Dawn Trudeau captured the spirit of empowerment with a statement back in March:
Each remembers growing up in the years before Title IX was passed in 1972. "In gym class in grade school, the girls were forced to sit on the sidelines and watch the boys play basketball," Trudeau says. "That is one of the reasons why I'm committed to creating opportunities for women and girls in sports."To me empowerment in 2008 comes down to a basic principle: equal access to inequitable participation is not social change. With that in mind, I look forward to what the Force 10 Hoops group does with this opportunity.
More Sports and Sexism
- This has to be a bad situation for the Oklahoma City fans. While I’m sure they are happy about the prospect of having a pro basketball franchise of their own, they can’t be happy with the circumstances under which they obtained it. I suppose it’s yet another reminder that this is a business…and Clay Bennett is a businessman, never described as a die-hard Sonics fan.
- Now I’m just tossing fuel on the Sonics fire. From an old article in The Stranger: “The campaign finance records I’ve reviewed show that Sonics/Storm co-owner Tom Ward has contributed $475,000 to Gary L. Bauer’s Americans United to Preserve Marriage.” Wow, learn something new every day…

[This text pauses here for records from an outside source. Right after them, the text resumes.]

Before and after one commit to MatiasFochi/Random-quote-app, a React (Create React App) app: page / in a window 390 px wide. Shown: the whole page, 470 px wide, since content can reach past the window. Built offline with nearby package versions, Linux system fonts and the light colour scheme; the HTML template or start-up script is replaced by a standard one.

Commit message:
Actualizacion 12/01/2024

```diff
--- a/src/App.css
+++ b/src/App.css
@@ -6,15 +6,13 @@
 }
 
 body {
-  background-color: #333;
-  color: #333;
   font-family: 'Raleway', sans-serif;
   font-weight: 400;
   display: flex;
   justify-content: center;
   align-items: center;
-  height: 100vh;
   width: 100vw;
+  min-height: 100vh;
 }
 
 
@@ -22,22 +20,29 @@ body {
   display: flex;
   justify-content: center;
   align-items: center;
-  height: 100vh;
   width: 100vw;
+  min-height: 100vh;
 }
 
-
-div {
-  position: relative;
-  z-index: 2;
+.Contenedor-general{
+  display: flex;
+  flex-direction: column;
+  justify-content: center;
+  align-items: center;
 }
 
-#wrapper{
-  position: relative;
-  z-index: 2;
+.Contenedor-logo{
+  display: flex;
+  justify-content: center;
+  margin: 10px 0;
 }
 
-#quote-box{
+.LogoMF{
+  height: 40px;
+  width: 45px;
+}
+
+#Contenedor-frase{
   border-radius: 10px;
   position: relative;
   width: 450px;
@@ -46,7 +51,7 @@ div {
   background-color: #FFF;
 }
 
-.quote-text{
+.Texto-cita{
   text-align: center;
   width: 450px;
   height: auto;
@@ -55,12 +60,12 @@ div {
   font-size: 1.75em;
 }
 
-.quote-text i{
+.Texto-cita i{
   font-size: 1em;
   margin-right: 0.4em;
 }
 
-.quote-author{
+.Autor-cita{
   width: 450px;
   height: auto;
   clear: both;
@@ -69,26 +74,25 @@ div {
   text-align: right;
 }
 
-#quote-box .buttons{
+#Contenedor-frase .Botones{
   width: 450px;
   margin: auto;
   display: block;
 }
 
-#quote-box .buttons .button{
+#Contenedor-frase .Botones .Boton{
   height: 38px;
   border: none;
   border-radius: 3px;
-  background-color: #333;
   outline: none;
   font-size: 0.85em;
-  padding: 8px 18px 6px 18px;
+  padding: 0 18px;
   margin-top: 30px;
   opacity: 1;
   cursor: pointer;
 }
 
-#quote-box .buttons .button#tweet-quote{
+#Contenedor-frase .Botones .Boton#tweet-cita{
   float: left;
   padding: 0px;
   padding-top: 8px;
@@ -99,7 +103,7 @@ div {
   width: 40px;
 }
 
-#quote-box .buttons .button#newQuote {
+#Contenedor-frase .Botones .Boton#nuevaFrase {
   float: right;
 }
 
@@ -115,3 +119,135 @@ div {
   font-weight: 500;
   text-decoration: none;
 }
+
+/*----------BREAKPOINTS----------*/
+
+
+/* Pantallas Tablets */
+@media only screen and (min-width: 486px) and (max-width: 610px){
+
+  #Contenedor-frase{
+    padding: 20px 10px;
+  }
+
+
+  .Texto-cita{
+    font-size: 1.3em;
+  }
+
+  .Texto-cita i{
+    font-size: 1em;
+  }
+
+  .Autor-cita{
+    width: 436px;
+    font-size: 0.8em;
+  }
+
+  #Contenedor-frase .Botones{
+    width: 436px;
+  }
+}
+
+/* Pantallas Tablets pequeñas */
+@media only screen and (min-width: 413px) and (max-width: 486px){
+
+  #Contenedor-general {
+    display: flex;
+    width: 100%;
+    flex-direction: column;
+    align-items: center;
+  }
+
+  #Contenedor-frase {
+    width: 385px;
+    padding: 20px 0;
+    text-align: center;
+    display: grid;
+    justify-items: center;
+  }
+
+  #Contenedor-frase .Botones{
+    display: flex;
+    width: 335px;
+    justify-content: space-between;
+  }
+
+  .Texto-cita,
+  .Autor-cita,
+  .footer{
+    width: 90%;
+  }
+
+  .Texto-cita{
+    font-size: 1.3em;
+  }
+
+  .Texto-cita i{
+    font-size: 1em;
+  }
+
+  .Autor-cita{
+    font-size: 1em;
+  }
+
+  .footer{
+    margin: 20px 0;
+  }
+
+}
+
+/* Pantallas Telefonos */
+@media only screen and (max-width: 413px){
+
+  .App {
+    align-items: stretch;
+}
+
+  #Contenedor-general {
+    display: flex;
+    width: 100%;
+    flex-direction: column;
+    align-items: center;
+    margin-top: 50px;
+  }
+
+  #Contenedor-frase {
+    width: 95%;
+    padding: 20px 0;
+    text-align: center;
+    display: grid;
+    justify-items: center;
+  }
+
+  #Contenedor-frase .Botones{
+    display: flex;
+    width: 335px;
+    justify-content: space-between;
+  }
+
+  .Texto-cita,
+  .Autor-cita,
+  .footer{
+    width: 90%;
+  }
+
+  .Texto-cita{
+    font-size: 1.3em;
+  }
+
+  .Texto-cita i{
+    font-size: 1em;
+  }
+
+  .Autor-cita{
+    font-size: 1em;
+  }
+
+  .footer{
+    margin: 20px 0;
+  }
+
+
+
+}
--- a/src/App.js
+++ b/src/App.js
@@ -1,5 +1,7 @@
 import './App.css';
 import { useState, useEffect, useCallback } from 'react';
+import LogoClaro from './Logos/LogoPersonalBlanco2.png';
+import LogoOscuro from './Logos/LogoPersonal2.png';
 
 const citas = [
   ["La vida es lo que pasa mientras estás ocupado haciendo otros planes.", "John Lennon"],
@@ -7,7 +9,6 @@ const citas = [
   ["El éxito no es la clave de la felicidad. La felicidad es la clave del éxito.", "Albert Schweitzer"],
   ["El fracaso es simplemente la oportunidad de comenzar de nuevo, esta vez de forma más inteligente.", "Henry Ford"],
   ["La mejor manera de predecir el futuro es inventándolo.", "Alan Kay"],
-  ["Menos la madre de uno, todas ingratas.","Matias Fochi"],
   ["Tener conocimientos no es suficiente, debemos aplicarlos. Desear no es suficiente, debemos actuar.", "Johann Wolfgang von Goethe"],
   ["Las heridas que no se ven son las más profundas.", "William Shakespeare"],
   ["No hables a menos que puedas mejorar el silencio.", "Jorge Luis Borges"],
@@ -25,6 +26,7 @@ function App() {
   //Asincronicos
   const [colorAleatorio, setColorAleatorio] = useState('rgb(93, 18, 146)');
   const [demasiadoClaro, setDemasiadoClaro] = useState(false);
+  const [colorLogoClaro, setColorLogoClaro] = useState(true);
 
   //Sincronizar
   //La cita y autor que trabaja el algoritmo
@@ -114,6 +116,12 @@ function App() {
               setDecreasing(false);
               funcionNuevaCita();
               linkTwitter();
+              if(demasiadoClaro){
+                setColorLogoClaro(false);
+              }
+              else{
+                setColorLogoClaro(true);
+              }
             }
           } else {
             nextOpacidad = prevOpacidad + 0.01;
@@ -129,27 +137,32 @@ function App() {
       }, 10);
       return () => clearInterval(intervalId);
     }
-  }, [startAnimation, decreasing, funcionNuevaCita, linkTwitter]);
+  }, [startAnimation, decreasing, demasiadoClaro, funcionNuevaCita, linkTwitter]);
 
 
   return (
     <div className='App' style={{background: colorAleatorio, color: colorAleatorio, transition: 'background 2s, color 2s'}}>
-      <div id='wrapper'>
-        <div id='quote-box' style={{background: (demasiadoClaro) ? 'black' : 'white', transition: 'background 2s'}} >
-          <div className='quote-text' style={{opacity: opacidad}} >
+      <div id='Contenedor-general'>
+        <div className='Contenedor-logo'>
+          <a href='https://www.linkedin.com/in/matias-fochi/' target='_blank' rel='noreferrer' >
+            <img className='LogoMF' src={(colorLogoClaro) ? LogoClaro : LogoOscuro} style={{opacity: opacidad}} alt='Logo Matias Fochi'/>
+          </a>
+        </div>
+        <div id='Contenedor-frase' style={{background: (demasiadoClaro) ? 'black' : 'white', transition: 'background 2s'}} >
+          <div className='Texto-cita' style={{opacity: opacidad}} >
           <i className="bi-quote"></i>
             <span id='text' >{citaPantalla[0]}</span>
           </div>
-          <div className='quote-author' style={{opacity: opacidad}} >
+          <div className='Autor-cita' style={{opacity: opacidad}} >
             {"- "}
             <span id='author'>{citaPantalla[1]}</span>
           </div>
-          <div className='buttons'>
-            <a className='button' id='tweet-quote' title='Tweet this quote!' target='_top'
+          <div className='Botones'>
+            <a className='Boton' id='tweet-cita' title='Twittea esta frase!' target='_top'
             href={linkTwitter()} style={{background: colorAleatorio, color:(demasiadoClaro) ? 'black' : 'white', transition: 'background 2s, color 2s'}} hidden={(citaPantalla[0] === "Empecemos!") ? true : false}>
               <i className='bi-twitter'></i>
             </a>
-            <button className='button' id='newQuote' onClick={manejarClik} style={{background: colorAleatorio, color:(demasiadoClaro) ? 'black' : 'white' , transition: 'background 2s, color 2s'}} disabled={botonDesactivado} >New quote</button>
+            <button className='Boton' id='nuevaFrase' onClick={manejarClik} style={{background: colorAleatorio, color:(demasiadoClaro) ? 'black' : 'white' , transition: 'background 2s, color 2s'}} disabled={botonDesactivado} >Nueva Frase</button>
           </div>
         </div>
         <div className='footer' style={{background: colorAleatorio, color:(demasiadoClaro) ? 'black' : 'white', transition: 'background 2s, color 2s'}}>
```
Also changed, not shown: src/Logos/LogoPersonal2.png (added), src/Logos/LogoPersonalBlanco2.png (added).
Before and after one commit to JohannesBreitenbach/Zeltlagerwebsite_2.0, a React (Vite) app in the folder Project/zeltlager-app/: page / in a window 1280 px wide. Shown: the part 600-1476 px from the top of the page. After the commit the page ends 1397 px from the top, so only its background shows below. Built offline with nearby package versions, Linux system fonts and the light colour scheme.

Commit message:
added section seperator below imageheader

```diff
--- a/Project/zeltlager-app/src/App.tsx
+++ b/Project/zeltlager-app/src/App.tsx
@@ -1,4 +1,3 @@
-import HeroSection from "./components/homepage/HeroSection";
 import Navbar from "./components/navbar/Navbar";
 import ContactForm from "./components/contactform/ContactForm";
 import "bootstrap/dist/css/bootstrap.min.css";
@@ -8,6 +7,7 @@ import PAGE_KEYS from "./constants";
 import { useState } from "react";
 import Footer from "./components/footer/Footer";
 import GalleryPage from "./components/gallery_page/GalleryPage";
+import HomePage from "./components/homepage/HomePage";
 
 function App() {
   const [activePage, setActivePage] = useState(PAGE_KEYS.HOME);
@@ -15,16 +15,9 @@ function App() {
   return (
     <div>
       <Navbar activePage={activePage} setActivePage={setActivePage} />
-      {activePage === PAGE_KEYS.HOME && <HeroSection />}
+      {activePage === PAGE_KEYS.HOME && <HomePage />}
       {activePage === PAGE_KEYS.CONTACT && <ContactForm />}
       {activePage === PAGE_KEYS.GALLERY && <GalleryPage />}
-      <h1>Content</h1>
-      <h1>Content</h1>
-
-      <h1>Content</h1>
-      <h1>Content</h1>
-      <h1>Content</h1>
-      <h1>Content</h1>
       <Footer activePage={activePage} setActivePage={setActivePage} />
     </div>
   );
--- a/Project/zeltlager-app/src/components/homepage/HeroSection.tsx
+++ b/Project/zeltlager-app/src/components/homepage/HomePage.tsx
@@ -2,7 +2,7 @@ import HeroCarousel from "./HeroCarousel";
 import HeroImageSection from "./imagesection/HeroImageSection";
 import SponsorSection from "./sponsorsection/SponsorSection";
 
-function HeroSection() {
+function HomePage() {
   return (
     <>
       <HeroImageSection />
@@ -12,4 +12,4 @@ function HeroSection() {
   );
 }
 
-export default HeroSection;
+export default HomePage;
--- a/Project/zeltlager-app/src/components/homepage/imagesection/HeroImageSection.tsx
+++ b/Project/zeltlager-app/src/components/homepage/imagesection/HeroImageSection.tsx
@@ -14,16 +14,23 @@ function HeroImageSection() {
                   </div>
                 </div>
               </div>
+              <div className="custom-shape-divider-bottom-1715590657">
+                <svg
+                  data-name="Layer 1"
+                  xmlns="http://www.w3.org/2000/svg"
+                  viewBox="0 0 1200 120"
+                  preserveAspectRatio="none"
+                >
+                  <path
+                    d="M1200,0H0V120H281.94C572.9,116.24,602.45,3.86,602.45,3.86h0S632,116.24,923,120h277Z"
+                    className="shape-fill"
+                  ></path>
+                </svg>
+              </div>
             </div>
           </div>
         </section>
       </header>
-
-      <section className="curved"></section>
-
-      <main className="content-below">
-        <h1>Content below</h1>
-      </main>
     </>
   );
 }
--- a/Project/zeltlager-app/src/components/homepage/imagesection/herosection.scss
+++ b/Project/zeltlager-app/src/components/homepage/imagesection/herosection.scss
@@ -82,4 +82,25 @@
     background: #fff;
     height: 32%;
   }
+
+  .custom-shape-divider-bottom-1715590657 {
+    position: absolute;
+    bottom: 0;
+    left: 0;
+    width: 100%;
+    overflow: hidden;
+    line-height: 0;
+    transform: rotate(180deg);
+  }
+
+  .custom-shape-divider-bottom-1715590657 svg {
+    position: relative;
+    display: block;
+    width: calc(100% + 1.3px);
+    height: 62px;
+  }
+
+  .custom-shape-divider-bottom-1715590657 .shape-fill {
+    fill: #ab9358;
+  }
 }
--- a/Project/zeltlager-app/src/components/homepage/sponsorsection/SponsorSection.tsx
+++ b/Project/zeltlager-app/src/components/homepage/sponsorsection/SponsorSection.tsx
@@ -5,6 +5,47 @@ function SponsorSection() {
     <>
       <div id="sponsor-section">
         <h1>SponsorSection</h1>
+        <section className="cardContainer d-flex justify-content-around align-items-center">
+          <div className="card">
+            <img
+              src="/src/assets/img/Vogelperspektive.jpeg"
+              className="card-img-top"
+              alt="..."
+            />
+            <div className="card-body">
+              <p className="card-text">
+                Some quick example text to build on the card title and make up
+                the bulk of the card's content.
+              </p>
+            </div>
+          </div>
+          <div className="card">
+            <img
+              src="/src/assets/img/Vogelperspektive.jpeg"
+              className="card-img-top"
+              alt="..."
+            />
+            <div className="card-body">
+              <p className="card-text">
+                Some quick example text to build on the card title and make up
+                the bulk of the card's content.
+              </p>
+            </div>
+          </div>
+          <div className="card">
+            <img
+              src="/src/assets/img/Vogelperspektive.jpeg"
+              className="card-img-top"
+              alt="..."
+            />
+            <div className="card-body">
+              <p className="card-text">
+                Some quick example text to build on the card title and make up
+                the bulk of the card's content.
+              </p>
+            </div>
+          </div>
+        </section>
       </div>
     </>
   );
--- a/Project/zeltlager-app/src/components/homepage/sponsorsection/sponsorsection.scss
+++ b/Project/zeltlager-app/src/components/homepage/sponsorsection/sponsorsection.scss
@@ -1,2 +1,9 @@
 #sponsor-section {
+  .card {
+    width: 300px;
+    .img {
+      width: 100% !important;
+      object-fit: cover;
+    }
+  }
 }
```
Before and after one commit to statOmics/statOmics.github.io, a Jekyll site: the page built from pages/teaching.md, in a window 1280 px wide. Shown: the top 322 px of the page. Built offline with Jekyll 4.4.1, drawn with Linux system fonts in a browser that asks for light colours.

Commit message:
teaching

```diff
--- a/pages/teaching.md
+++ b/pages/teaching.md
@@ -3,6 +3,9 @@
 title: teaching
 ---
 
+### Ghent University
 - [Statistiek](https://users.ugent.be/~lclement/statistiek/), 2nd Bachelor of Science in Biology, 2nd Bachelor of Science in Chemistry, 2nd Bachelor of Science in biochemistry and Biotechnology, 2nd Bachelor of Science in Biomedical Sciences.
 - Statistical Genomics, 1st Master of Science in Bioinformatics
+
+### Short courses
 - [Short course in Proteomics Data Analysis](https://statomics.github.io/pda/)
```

- The most absurd thing to come out of this is that if Seattle does ever get a new NBA franchise (post-David Stern, I assume??), they will somehow “share” history with the OKC team. From TrueHoop: “Can you imagine being the people at Basketball-Reference.com trying to deal with that? I would hope that, for simplicity, that history would be attached to one club and not the other. Meanwhile, in 2019 when the TBDs win a title, will that be their first or second title in franchise history? And if the New Sonics win the following year, is their first title? Second? Or, after a couple of beers, and too much thinking about shared history, third?”